Muck Rack makes it simple to find people, tweets, or articles that mention any name, keyword, company, hashtag etc. We've compiled this guide to help you make the most of your search.
Selecting a term
Start searching tweets, articles from media outlets, articles mentioned in tweets, journalists'
names, titles and bios with some suggested searches:
Companies or Topics (e.g. iPhone, Microsoft)
Phrases (e.g. "cloud computing") — use quotes to keep the terms together
Twitter handles (e.g. @username) — returns those who have mentioned or replied to
Names (e.g. "David Pogue")
Hashtags (e.g. #sxsw, #london2012)
Bio details (e.g. vegan, Olympics, father)
Muck Rack's Advanced Search allows for many boolean operators.
Find results that mention multiple specified terms, use AND or
+. For example, ensure each result contains both Elon Musk and Mark Zuckerberg by
searching Musk AND Zuckerberg or Musk + Zuckerberg.
Use the operators OR or , to broaden your search when you'd like either of
multiple terms to appear in results. (This is the default behavior of our search when no operators
are used). For example, results will contain either cake or cookie by searching cake OR cookie or cake,cookie
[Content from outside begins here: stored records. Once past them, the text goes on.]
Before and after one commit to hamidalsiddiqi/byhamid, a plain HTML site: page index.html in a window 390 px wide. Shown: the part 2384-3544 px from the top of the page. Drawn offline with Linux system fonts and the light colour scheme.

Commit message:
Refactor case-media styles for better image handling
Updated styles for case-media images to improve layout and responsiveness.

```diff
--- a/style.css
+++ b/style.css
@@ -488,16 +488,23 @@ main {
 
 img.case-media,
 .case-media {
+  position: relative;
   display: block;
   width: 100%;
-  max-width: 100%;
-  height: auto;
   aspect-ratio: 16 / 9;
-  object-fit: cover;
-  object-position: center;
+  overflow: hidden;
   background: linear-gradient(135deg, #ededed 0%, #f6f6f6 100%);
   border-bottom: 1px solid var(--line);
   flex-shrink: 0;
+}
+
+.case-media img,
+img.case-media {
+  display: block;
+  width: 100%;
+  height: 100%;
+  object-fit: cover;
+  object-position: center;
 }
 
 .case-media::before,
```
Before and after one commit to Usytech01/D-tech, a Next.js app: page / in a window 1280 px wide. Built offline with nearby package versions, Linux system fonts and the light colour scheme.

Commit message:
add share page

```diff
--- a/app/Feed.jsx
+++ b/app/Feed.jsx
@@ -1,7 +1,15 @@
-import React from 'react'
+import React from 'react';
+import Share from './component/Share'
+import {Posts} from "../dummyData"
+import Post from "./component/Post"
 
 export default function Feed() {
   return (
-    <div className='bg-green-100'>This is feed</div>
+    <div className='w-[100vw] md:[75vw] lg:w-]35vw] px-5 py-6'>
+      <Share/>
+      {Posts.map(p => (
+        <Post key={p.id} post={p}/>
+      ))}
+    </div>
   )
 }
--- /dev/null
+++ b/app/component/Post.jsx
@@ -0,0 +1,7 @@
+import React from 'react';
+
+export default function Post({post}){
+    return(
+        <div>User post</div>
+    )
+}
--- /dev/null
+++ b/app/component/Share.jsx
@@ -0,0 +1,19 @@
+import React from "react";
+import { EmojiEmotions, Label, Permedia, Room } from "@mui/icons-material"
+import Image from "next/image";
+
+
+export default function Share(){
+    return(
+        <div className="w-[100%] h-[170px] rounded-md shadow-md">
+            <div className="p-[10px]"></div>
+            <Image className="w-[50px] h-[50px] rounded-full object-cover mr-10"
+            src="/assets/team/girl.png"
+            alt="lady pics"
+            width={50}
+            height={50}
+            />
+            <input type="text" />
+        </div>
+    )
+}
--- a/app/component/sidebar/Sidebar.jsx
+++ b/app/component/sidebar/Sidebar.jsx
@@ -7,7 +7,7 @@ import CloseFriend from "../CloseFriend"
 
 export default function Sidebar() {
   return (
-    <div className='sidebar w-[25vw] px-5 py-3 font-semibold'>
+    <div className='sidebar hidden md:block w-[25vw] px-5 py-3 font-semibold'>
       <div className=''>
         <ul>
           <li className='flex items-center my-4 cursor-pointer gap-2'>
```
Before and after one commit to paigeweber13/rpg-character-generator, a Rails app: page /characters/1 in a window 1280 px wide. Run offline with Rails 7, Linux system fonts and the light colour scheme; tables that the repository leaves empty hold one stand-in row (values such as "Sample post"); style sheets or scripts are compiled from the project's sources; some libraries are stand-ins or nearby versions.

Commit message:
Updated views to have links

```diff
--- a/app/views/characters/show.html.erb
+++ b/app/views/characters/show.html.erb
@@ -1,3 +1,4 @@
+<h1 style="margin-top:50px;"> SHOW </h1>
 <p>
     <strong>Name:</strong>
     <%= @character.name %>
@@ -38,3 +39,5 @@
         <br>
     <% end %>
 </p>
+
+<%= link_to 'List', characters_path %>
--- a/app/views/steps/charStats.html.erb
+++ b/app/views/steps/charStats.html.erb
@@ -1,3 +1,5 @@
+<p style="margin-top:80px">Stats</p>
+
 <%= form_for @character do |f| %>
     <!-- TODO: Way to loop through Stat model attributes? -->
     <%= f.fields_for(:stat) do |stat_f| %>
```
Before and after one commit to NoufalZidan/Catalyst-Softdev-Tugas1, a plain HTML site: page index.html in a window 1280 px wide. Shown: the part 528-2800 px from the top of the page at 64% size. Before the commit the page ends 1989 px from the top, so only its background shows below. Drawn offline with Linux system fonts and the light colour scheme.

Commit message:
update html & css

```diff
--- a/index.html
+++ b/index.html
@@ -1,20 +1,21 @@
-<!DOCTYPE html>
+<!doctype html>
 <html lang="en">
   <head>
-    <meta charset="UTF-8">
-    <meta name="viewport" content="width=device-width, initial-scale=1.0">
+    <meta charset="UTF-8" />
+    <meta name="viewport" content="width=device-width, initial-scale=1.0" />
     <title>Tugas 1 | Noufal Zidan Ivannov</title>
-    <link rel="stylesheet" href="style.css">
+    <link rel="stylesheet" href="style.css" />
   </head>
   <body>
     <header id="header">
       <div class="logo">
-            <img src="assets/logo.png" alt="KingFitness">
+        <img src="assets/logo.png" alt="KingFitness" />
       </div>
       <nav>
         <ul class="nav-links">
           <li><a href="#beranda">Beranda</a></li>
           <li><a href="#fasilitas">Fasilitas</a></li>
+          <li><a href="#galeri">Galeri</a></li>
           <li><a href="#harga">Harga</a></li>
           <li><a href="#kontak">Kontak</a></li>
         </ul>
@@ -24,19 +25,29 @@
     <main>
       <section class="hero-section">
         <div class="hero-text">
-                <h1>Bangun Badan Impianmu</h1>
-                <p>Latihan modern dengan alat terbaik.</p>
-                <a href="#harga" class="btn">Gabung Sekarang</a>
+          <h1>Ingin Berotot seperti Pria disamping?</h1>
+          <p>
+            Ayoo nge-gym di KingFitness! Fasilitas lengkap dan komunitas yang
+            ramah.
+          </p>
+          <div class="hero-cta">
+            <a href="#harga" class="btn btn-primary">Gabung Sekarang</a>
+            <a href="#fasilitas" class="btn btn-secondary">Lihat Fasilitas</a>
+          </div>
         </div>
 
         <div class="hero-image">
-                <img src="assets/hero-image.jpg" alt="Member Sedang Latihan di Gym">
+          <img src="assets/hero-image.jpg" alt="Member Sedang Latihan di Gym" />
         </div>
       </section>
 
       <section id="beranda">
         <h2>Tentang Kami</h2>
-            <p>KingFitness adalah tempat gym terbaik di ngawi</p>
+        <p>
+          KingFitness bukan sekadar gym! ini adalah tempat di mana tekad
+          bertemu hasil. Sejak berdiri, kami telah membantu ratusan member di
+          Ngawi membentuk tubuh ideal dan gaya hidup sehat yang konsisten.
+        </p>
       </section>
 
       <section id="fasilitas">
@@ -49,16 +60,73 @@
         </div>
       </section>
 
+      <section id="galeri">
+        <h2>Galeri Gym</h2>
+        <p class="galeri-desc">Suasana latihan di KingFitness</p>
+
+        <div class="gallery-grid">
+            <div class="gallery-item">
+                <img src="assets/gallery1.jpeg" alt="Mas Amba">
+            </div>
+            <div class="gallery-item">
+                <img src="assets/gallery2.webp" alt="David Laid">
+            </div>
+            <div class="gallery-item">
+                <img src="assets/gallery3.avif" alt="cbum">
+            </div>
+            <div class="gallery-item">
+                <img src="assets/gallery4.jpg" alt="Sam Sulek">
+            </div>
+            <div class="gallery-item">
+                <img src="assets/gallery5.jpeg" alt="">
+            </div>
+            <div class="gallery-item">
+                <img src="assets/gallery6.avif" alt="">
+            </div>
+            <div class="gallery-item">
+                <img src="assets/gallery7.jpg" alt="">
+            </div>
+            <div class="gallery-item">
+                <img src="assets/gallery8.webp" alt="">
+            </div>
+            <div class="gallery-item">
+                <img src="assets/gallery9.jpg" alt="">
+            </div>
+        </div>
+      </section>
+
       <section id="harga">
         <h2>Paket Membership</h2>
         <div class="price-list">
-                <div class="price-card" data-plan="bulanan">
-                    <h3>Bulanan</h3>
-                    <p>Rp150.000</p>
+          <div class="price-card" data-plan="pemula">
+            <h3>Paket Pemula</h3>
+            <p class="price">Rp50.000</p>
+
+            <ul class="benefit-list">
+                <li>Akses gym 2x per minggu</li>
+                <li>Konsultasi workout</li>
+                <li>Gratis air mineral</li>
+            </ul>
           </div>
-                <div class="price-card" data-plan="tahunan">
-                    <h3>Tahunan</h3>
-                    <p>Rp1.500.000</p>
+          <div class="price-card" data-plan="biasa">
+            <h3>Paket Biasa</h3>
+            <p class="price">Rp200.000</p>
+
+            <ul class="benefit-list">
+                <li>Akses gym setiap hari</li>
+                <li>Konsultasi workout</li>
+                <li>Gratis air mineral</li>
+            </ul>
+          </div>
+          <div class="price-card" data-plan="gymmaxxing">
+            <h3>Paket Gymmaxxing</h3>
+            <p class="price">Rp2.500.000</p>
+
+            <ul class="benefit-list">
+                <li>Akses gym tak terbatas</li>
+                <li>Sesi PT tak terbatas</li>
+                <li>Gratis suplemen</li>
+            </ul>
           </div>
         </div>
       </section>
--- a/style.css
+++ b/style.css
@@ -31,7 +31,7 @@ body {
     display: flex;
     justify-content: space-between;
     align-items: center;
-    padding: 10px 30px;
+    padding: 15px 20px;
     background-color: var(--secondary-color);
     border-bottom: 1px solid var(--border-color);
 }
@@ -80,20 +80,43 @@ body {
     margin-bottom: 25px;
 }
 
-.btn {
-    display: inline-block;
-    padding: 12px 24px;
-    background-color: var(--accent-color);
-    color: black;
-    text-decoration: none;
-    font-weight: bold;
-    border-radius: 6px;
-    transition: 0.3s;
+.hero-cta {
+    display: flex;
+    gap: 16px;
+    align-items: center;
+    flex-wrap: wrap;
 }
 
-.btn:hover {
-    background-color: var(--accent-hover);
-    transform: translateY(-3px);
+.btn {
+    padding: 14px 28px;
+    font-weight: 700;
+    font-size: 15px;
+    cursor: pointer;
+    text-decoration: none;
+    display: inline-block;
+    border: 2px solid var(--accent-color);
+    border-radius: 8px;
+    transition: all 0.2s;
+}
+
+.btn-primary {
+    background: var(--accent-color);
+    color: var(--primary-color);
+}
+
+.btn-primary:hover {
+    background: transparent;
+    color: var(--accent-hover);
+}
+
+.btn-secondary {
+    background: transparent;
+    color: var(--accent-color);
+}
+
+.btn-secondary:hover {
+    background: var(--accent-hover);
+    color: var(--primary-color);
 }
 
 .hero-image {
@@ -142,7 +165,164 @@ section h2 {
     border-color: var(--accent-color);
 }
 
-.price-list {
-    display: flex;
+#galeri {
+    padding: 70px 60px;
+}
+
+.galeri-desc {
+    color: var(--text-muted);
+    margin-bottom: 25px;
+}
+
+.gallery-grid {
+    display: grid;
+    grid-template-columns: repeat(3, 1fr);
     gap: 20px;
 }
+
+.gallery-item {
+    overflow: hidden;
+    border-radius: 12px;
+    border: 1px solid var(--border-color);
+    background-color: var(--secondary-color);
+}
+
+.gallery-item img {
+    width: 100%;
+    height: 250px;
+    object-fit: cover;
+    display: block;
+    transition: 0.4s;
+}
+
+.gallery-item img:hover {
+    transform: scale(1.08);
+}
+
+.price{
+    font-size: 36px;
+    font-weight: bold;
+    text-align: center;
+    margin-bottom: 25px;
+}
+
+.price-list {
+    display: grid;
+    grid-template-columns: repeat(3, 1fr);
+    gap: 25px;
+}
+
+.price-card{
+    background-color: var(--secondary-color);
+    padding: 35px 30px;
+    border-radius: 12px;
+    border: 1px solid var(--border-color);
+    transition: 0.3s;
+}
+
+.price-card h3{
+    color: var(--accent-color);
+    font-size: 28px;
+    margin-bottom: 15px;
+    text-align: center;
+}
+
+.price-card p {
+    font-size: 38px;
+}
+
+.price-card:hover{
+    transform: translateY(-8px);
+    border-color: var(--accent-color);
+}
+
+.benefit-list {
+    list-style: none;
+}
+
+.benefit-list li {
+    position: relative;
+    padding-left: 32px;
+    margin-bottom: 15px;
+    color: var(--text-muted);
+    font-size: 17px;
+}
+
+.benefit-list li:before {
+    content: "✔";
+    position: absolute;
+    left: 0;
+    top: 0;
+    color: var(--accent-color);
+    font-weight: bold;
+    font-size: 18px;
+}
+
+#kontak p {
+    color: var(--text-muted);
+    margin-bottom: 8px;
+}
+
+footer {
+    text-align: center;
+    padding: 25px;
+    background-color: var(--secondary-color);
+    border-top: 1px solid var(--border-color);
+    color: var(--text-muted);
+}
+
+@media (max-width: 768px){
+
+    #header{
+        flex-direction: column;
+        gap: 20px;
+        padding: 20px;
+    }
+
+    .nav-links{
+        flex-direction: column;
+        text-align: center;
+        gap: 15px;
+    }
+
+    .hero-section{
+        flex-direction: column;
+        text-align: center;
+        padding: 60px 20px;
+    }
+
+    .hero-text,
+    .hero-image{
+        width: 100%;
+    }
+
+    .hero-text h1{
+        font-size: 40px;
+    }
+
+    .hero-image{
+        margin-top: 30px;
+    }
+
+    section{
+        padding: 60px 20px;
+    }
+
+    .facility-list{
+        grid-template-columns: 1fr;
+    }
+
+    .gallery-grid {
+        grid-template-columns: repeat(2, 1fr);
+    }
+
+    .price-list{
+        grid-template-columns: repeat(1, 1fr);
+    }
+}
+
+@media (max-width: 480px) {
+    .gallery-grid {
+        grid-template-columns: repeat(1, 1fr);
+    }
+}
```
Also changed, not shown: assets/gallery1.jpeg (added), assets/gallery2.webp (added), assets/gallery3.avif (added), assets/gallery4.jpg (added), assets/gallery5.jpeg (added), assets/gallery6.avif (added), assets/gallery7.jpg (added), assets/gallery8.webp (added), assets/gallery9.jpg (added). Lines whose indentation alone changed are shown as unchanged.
Use NOT or - to subtract results from your search. For
example, searching Disney will yield results about the Walt Disney Company as well as Walt Disney
World Resort. To exclude mentions of Disney World, search for Disney -World or Disney
When using one of these operators with a phrase, enclose it in quotation marks. For example, you can
find results about smartphones excluding Apple's iPhone 4S by searching smartphone -"iPhone
Exact case matching or punctuation
If you're searching for a brand name or keyword that relies on specific punctuation marks or capitalization, you can
find results that match your exact query by adding matchcase: before the keyword you're searching for, like matchcase:E*TRADE .
Use parentheses to separate multiple
boolean phrases. For example, to find journalists talking about having fun in Disney World or
Disneyland, search for ("disney world" OR disneyland) AND fun.
An asterisk can be used to search for any variation of a root word truncated by the asterisk. For example, searching for admin* will return results for administrator, administration, administer, administered, etc.
A near operator is an AND operator where you can control the distance between the words. You can vary the distance the near operation uses by adding a forward slash and number (between 0-99) such as strawberries NEAR/10 "whipped cream", which means the strawberries must exist within 10 words of "whipped cream".